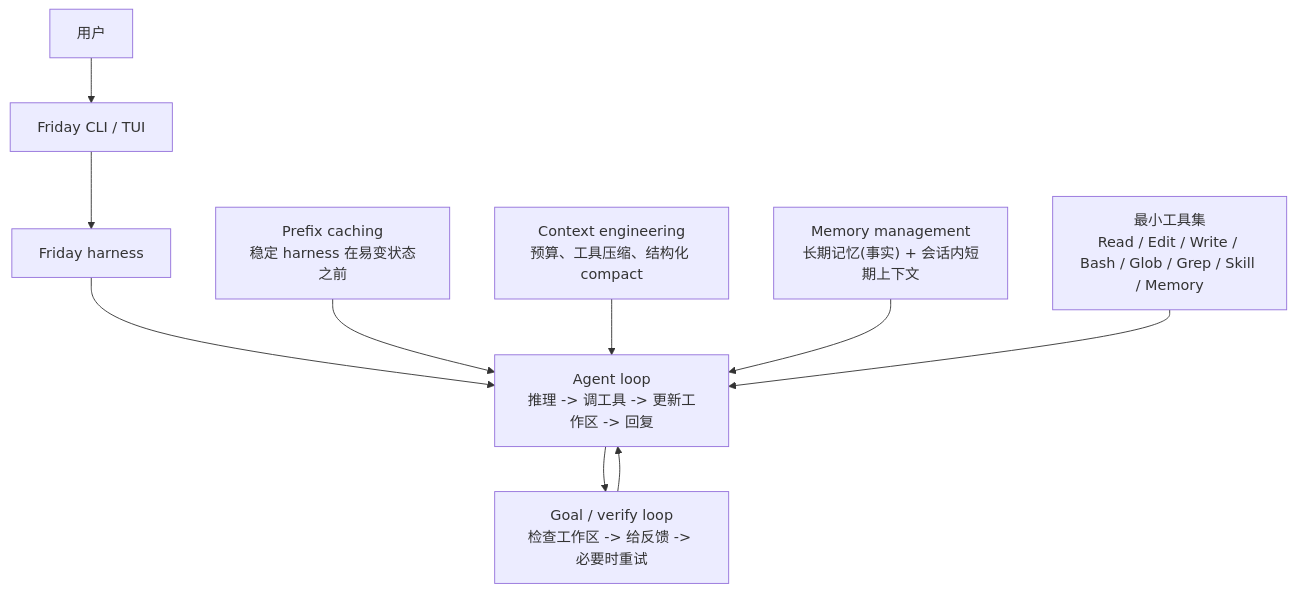
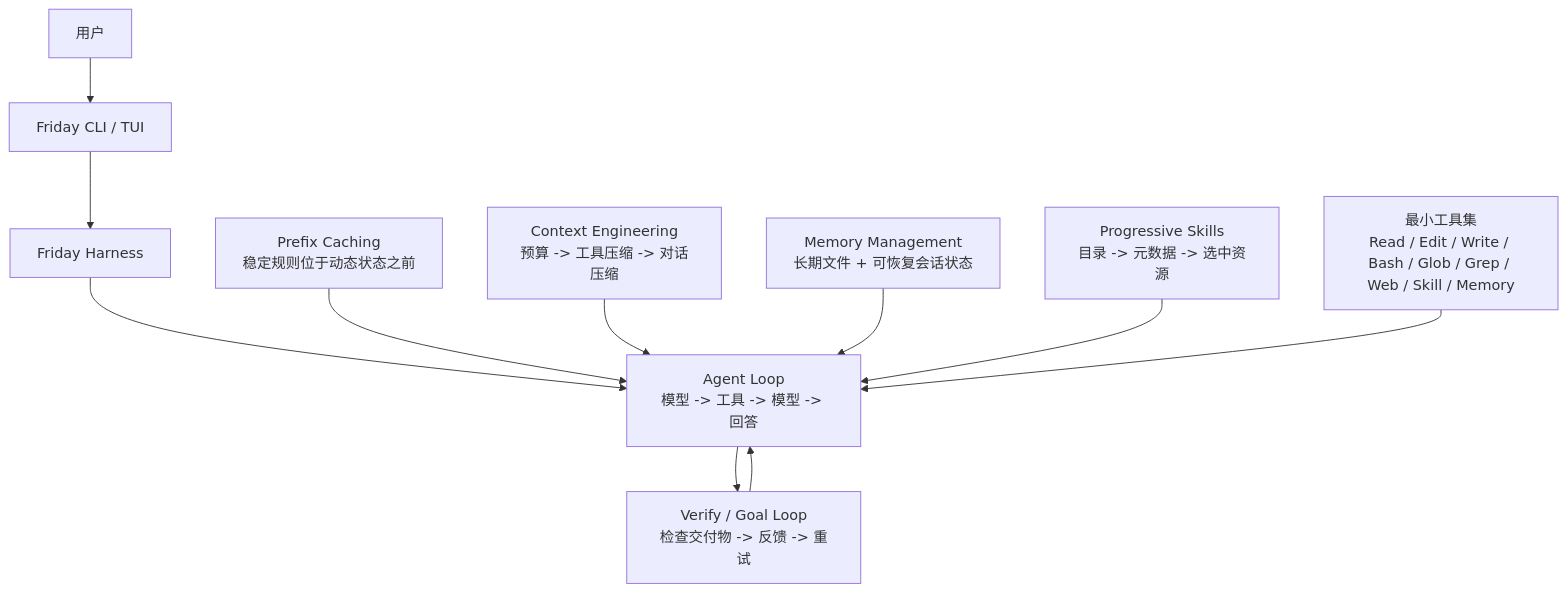
The diagram in README.zh-CN.md (Lancetwang/friday), drawn with Mermaid before and after one commit. The commit also changed other lines of this file and 10 other files, not shown here.

Commit message:
Harden installation and progressive skills

````diff
--- a/README.zh-CN.md
+++ b/README.zh-CN.md
@@ -29,14 +40,15 @@
 ```mermaid
 flowchart TD
-    User["用户"] --> Friday["Friday CLI / TUI"]
-    Friday --> Harness["Friday harness"]
+    User["用户"] --> Surface["Friday CLI / TUI"]
+    Surface --> Harness["Friday Harness"]
 
-    Harness --> AgentLoop["Agent loop<br/>推理 -> 调工具 -> 更新工作区 -> 回复"]
-    AgentLoop --> VerifyLoop["Goal / verify loop<br/>检查工作区 -> 给反馈 -> 必要时重试"]
-    VerifyLoop --> AgentLoop
+    Harness --> AgentLoop["Agent Loop<br/>模型 -> 工具 -> 模型 -> 回答"]
+    AgentLoop --> OuterLoop["Verify / Goal Loop<br/>检查交付物 -> 反馈 -> 重试"]
+    OuterLoop --> AgentLoop
 
-    Prefix["Prefix caching<br/>稳定 harness 在易变状态之前"] --> AgentLoop
-    Context["Context engineering<br/>预算、工具压缩、结构化 compact"] --> AgentLoop
-    Memory["Memory management<br/>长期记忆(事实) + 会话内短期上下文"] --> AgentLoop
-    Tools["最小工具集<br/>Read / Edit / Write / Bash / Glob / Grep / Skill / Memory"] --> AgentLoop
+    Prefix["Prefix Caching<br/>稳定规则位于动态状态之前"] --> AgentLoop
+    Context["Context Engineering<br/>预算 -> 工具压缩 -> 对话压缩"] --> AgentLoop
+    Memory["Memory Management<br/>长期文件 + 可恢复会话状态"] --> AgentLoop
+    Skills["Progressive Skills<br/>目录 -> 元数据 -> 选中资源"] --> AgentLoop
+    Tools["最小工具集<br/>Read / Edit / Write / Bash / Glob / Grep / Web / Skill / Memory"] --> AgentLoop
 ```
````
= = = = =
For each line of the material that includes the word "Memory", make a copy.

-    Memory["Memory management<br/>长期记忆(事实) + 会话内短期上下文"] --> AgentLoop
-    Tools["最小工具集<br/>Read / Edit / Write / Bash / Glob / Grep / Skill / Memory"] --> AgentLoop
+    Memory["Memory Management<br/>长期文件 + 可恢复会话状态"] --> AgentLoop
+    Tools["最小工具集<br/>Read / Edit / Write / Bash / Glob / Grep / Web / Skill / Memory"] --> AgentLoop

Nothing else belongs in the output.